Reckless Sonnet #7

Things That Make Me Cry Instantly

Gowanus, Late Summer (2000)


In poems dense with curiosity and a self-proclaimed “desire to blur,” Kimiko Hahn’s unique voice haunts as much as it is haunted. Her “daring, exciting poems,” notes the poet Ai, “take us into the dark woods of our own psyche.” Hahn’s work, “large in the range of her concerns and the intensity of their passions” (Publishers Weekly), invites readers to re-imagine traditional notions of gender and selfhood.

Freaks, daughters, lovers, and monsters are all subject to Hahn’s unrelenting attention and honesty in the dark world of circumstance and desire. Fiercely intimate and utterly fearless, these are nonetheless, as Evan Boland writes, “poems with a zest for everything.”

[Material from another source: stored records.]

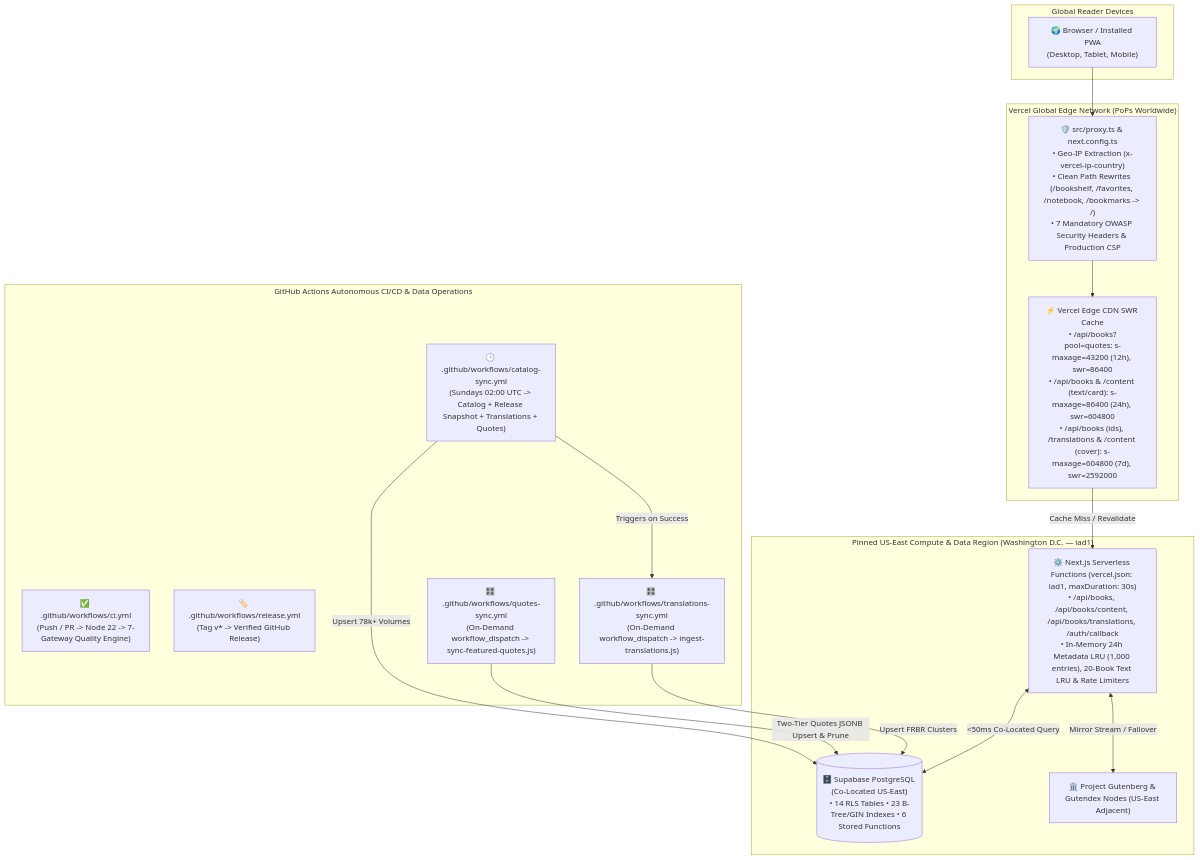
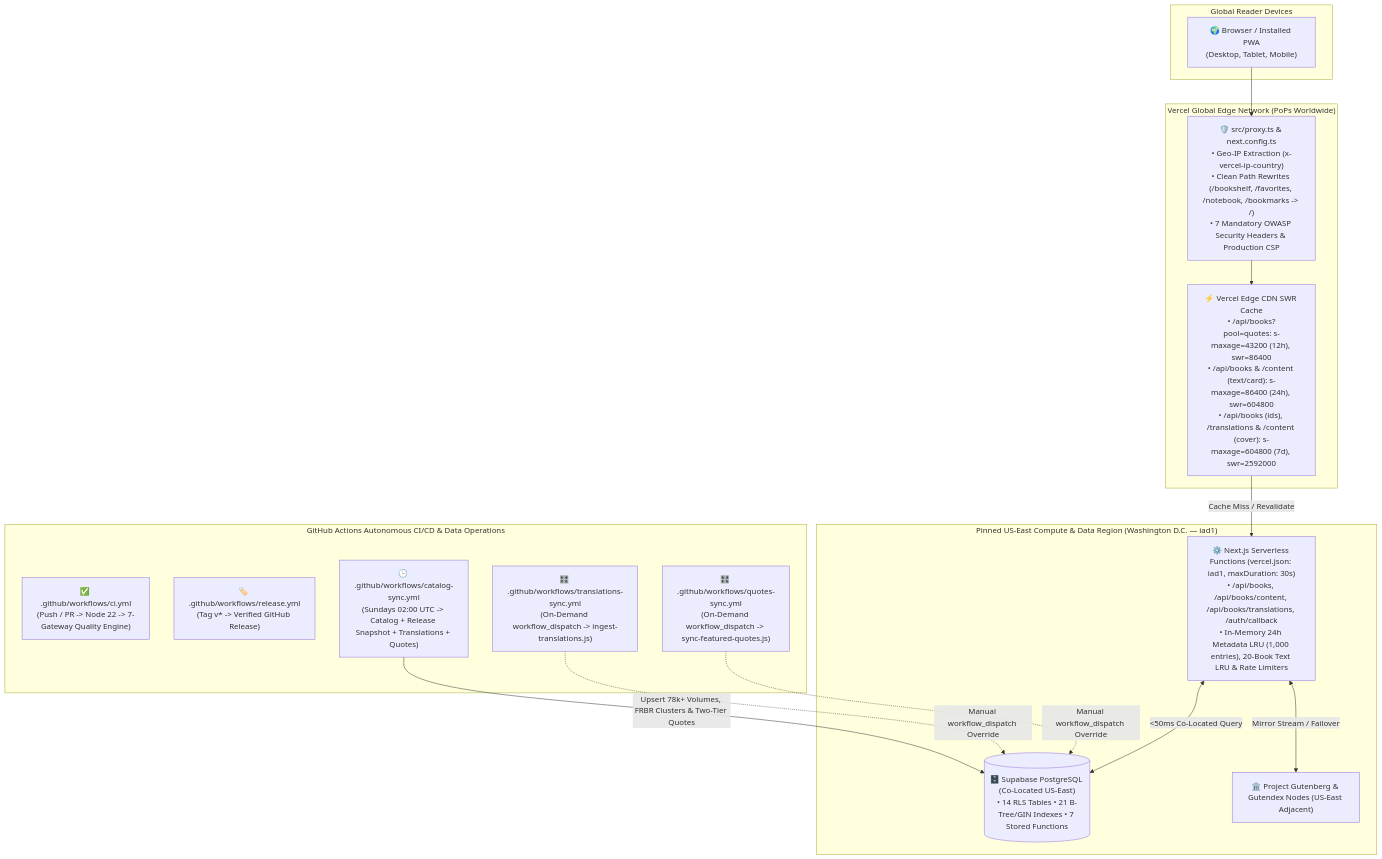
One commit to calin-m/Bookarium changed diagram 12 of 13 in docs/ARCHITECTURE.md. Above: the diagram before and after it, drawn with Mermaid. The commit also changed other lines of this file and 31 other files, not shown here.

````diff
--- a/docs/ARCHITECTURE.md
+++ b/docs/ARCHITECTURE.md
@@ -1618,35 +1619,34 @@
 ```mermaid
 flowchart TD
     subgraph GlobalClients ["Global Reader Devices"]
         Client["🌍 Browser / Installed PWA\n(Desktop, Tablet, Mobile)"]
     end
 
     subgraph VercelEdgeNetwork ["Vercel Global Edge Network (PoPs Worldwide)"]
         EdgeProxy["🛡️ src/proxy.ts & next.config.ts\n• Geo-IP Extraction (x-vercel-ip-country)\n• Clean Path Rewrites (/bookshelf, /favorites, /notebook, /bookmarks -> /)\n• 7 Mandatory OWASP Security Headers & Production CSP"]
         EdgeCDN["⚡ Vercel Edge CDN SWR Cache\n• /api/books?pool=quotes: s-maxage=43200 (12h), swr=86400\n• /api/books & /content (text/card): s-maxage=86400 (24h), swr=604800\n• /api/books (ids), /translations & /content (cover): s-maxage=604800 (7d), swr=2592000"]
     end
 
     subgraph USCompute ["Pinned US-East Compute & Data Region (Washington D.C. — iad1)"]
         Serverless["⚙️ Next.js Serverless Functions (vercel.json: iad1, maxDuration: 30s)\n• /api/books, /api/books/content, /api/books/translations, /auth/callback\n• In-Memory 24h Metadata LRU (1,000 entries), 20-Book Text LRU & Rate Limiters"]
-        SupabaseUS[("🗄️ Supabase PostgreSQL (Co-Located US-East)\n• 14 RLS Tables • 23 B-Tree/GIN Indexes • 6 Stored Functions")]
+        SupabaseUS[("🗄️ Supabase PostgreSQL (Co-Located US-East)\n• 14 RLS Tables • 21 B-Tree/GIN Indexes • 7 Stored Functions")]
         GutenbergUS["🏛️ Project Gutenberg & Gutendex Nodes (US-East Adjacent)"]
     end
 
     subgraph GitHubOps ["GitHub Actions Autonomous CI/CD & Data Operations"]
         CIWorkflow["✅ .github/workflows/ci.yml\n(Push / PR -> Node 22 -> 7-Gateway Quality Engine)"]
         ReleaseWorkflow["🏷️ .github/workflows/release.yml\n(Tag v* -> Verified GitHub Release)"]
         CatalogCron["🕒 .github/workflows/catalog-sync.yml\n(Sundays 02:00 UTC -> Catalog + Release Snapshot + Translations + Quotes)"]
         TransCron["🎛️ .github/workflows/translations-sync.yml\n(On-Demand workflow_dispatch -> ingest-translations.js)"]
         QuotesCron["🎛️ .github/workflows/quotes-sync.yml\n(On-Demand workflow_dispatch -> sync-featured-quotes.js)"]
     end
 
     Client --> EdgeProxy
     EdgeProxy --> EdgeCDN
     EdgeCDN -->|"Cache Miss / Revalidate"| Serverless
     Serverless <-->|"<50ms Co-Located Query"| SupabaseUS
     Serverless <-->|"Mirror Stream / Failover"| GutenbergUS
-    CatalogCron -->|"Upsert 78k+ Volumes"| SupabaseUS
-    CatalogCron -->|"Triggers on Success"| TransCron
-    TransCron -->|"Upsert FRBR Clusters"| SupabaseUS
-    QuotesCron -->|"Two-Tier Quotes JSONB Upsert & Prune"| SupabaseUS
+    CatalogCron -->|"Upsert 78k+ Volumes, FRBR Clusters & Two-Tier Quotes"| SupabaseUS
+    TransCron -.->|"Manual workflow_dispatch Override"| SupabaseUS
+    QuotesCron -.->|"Manual workflow_dispatch Override"| SupabaseUS
 ```
````
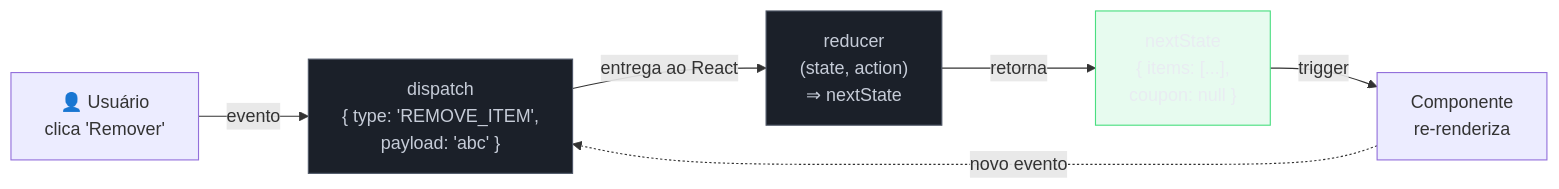
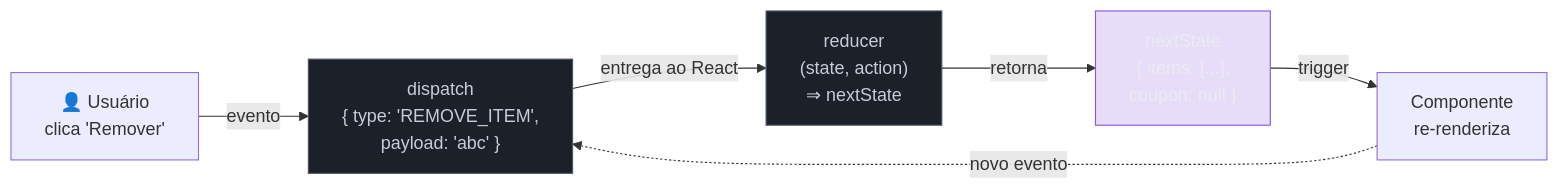
The first of 2 diagrams in 03-Dominios/Tecnologia/React/React core/12 - useReducer e estado complexo.md (josenaldo/codex-technomanticus), drawn with Mermaid before and after one commit. The commit also changed 601 other files, not shown here.

````diff
--- a/03-Dominios/Tecnologia/React/React core/12 - useReducer e estado complexo.md
+++ b/03-Dominios/Tecnologia/React/React core/12 - useReducer e estado complexo.md
@@ -225,20 +225,20 @@
 ```mermaid
 flowchart LR
+    classDef marca fill:#8855DF33,stroke:#8855DF,color:#E9ECF2
     classDef neutro fill:#1B2029,stroke:#4E5666,color:#C6CCD8
-    classDef ok fill:#4ADE8021,stroke:#4ADE80,color:#E9ECF2
     U["👤 Usuário\nclica 'Remover'"]
     D["dispatch\n{ type: 'REMOVE_ITEM',\n  payload: 'abc' }"]
     R["reducer\n(state, action)\n⇒ nextState"]
     S["nextState\n{ items: [...],\n  coupon: null }"]
     C["Componente\nre-renderiza"]
 
     U -->|evento| D
     D -->|entrega ao React| R
     R -->|retorna| S
     S -->|trigger| C
     C -.->|novo evento| D
 
     class D neutro
     class R neutro
-    class S ok
+    class S marca
 ```
````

In her most recent book, The Narrow Road to the Interior, Hahn adapts the ancient Japanese artistic technique of zuihitsu (“running brush”), to create, as Marilyn Chin writes, “a high mockery of Basho’s classic diary.” Formally innovative and informally contemplative, incorporating lyrical prose pieces, on-the-fly notations, lists, anecdotes, striking images, accounts of quotidian activities, and sudden confessions, she uses the tools of fragmentation and paradox to drive her examination of the intimate intersections of memory, body and identity.

Born in Mt. Kisco, New York, to a Japanese-American mother and a German-American father, Hahn is the author of seven volumes of poetry and the recipient of the American Book Award for her 1995 collection The Unbearable Heart. She is a Distinguished Professor of English at Queens College-CUNY and lives in New York.





      Poetry Center Reading:  
    Spring 2007